■ Your assignment ■
Copy every entry exactly, but skip the pictures.

■ Listed records ■
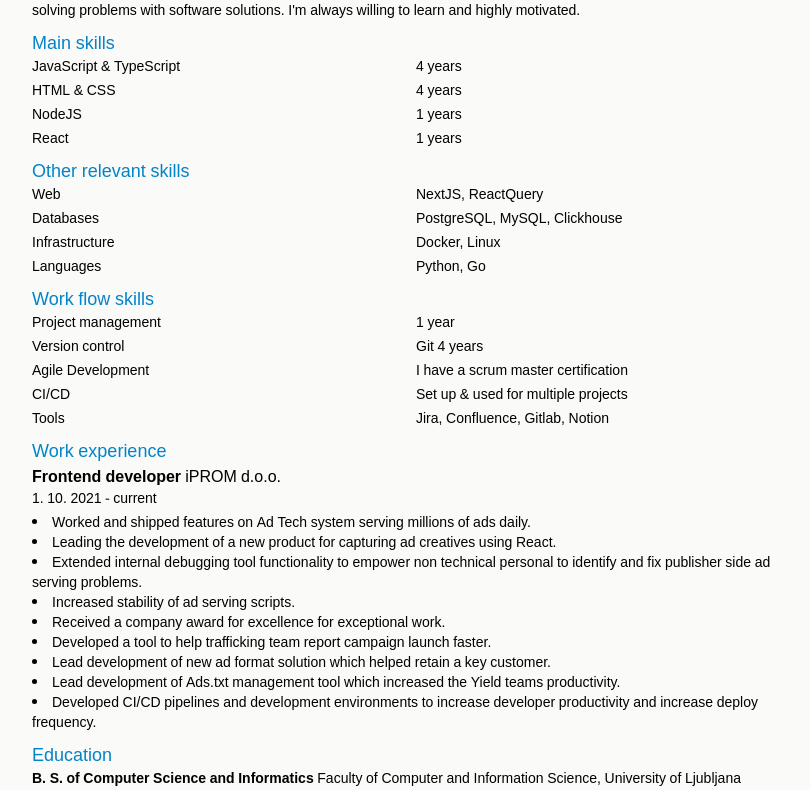
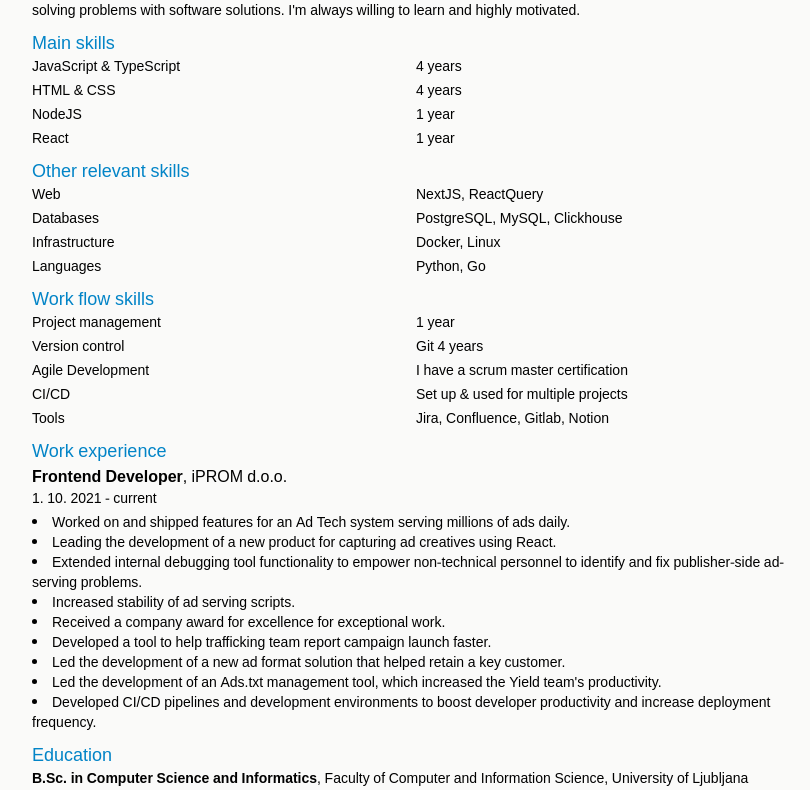
Before and after one commit to oskarcokl/personal-blog, a Next.js app: page /CV in a window 1280 px wide. Shown: the part 166-956 px from the top of the page, without its empty margins (224-1034 px from the left). Built offline with nearby package versions, Linux system fonts and the light colour scheme; a web font is replaced by a local one.

Commit message:
feat: Grammatical corrections

```diff
--- a/app/CV/page.tsx
+++ b/app/CV/page.tsx
@@ -41,7 +41,7 @@
 }
 
 
-function Summary(props: { title: string, text: string }) {
+function Summary(props: typeof cvData.summary) {
     return (
         <section>
             <SectionTitle title={props.title} />
@@ -107,8 +107,7 @@
         <section>
             <SectionTitle title={props.title} />
             <p>
-                <b>{props.degree}</b> {props.school},{' '}
-                {props.university}
+                <b>{props.degree}</b>, {props.school}, {props.university}
             </p>
             <p>
                 {props.location} {props.from}-
--- a/components/WorkTitle.tsx
+++ b/components/WorkTitle.tsx
@@ -2,7 +2,7 @@
     return (
         <div className="">
             <h1 className="text-base">
-                <b>{position}</b> {company}
+                <b>{position}</b>, {company}
             </h1>
             <h3 className="text-sm">{period}</h3>
         </div>
--- a/public/locales/CV/en.ts
+++ b/public/locales/CV/en.ts
@@ -18,25 +18,25 @@
         jobs: [
             {
                 period: '1. 10. 2021 - current',
-                position: 'Frontend developer',
+                position: 'Frontend Developer',
                 company: 'iPROM d.o.o.',
                 description: [
-                    'Worked and shipped features on Ad Tech system serving millions of ads daily.',
+                    'Worked on and shipped features for an Ad Tech system serving millions of ads daily.',
                     'Leading the development of a new product for capturing ad creatives using React.',
-                    'Extended internal debugging tool functionality to empower non technical personal to identify and fix publisher side ad serving problems.',
+                    'Extended internal debugging tool functionality to empower non-technical personnel to identify and fix publisher-side ad-serving problems.',
                     'Increased stability of ad serving scripts.',
                     'Received a company award for excellence for exceptional work.',
                     'Developed a tool to help trafficking team report campaign launch faster.',
-                    'Lead development of new ad format solution which helped retain a key customer.',
-                    'Lead development of Ads.txt management tool which increased the Yield teams productivity.',
-                    'Developed CI/CD pipelines and development environments to increase developer productivity and increase deploy frequency.',
+                    'Led the development of a new ad format solution that helped retain a key customer.',
+                    "Led the development of an Ads.txt management tool, which increased the Yield team's productivity.",
+                    'Developed CI/CD pipelines and development environments to boost developer productivity and increase deployment frequency.',
                 ],
             },
         ],
     },
     education: {
         title: 'Education',
-        degree: 'B. S. of Computer Science and Informatics',
+        degree: 'B.Sc. in Computer Science and Informatics',
         school: 'Faculty of Computer and Information Science',
         university: 'University of Ljubljana',
         location: 'Ljubljana, Slovenia',
@@ -58,11 +58,11 @@
                 },
                 {
                     name: 'NodeJS',
-                    comment: '1 years',
+                    comment: '1 year',
                 },
                 {
                     name: 'React',
-                    comment: '1 years',
+                    comment: '1 year',
                 },
             ],
         },
@@ -114,11 +114,11 @@
         },
     },
     languageSkills: {
-        title: 'Language skills',
+        title: 'Language Skills',
         languages: [
             {
                 language: 'Slovenian',
-                level: 'Native speaker',
+                level: 'Native Speaker',
             },
             {
                 language: 'English',
```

■ Answer to the exercise ■
Before and after one commit to oskarcokl/personal-blog, a Next.js app: page /CV in a window 1280 px wide. Shown: the part 166-956 px from the top of the page, without its empty margins (224-1034 px from the left). Built offline with nearby package versions, Linux system fonts and the light colour scheme; a web font is replaced by a local one.

Commit message:
feat: Grammatical corrections

```diff
--- a/app/CV/page.tsx
+++ b/app/CV/page.tsx
@@ -41,7 +41,7 @@
 }
 
 
-function Summary(props: { title: string, text: string }) {
+function Summary(props: typeof cvData.summary) {
     return (
         <section>
             <SectionTitle title={props.title} />
@@ -107,8 +107,7 @@
         <section>
             <SectionTitle title={props.title} />
             <p>
-                <b>{props.degree}</b> {props.school},{' '}
-                {props.university}
+                <b>{props.degree}</b>, {props.school}, {props.university}
             </p>
             <p>
                 {props.location} {props.from}-
--- a/components/WorkTitle.tsx
+++ b/components/WorkTitle.tsx
@@ -2,7 +2,7 @@
     return (
         <div className="">
             <h1 className="text-base">
-                <b>{position}</b> {company}
+                <b>{position}</b>, {company}
             </h1>
             <h3 className="text-sm">{period}</h3>
         </div>
--- a/public/locales/CV/en.ts
+++ b/public/locales/CV/en.ts
@@ -18,25 +18,25 @@
         jobs: [
             {
                 period: '1. 10. 2021 - current',
-                position: 'Frontend developer',
+                position: 'Frontend Developer',
                 company: 'iPROM d.o.o.',
                 description: [
-                    'Worked and shipped features on Ad Tech system serving millions of ads daily.',
+                    'Worked on and shipped features for an Ad Tech system serving millions of ads daily.',
                     'Leading the development of a new product for capturing ad creatives using React.',
-                    'Extended internal debugging tool functionality to empower non technical personal to identify and fix publisher side ad serving problems.',
+                    'Extended internal debugging tool functionality to empower non-technical personnel to identify and fix publisher-side ad-serving problems.',
                     'Increased stability of ad serving scripts.',
                     'Received a company award for excellence for exceptional work.',
                     'Developed a tool to help trafficking team report campaign launch faster.',
-                    'Lead development of new ad format solution which helped retain a key customer.',
-                    'Lead development of Ads.txt management tool which increased the Yield teams productivity.',
-                    'Developed CI/CD pipelines and development environments to increase developer productivity and increase deploy frequency.',
+                    'Led the development of a new ad format solution that helped retain a key customer.',
+                    "Led the development of an Ads.txt management tool, which increased the Yield team's productivity.",
+                    'Developed CI/CD pipelines and development environments to boost developer productivity and increase deployment frequency.',
                 ],
             },
         ],
     },
     education: {
         title: 'Education',
-        degree: 'B. S. of Computer Science and Informatics',
+        degree: 'B.Sc. in Computer Science and Informatics',
         school: 'Faculty of Computer and Information Science',
         university: 'University of Ljubljana',
         location: 'Ljubljana, Slovenia',
@@ -58,11 +58,11 @@
                 },
                 {
                     name: 'NodeJS',
-                    comment: '1 years',
+                    comment: '1 year',
                 },
                 {
                     name: 'React',
-                    comment: '1 years',
+                    comment: '1 year',
                 },
             ],
         },
@@ -114,11 +114,11 @@
         },
     },
     languageSkills: {
-        title: 'Language skills',
+        title: 'Language Skills',
         languages: [
             {
                 language: 'Slovenian',
-                level: 'Native speaker',
+                level: 'Native Speaker',
             },
             {
                 language: 'English',
```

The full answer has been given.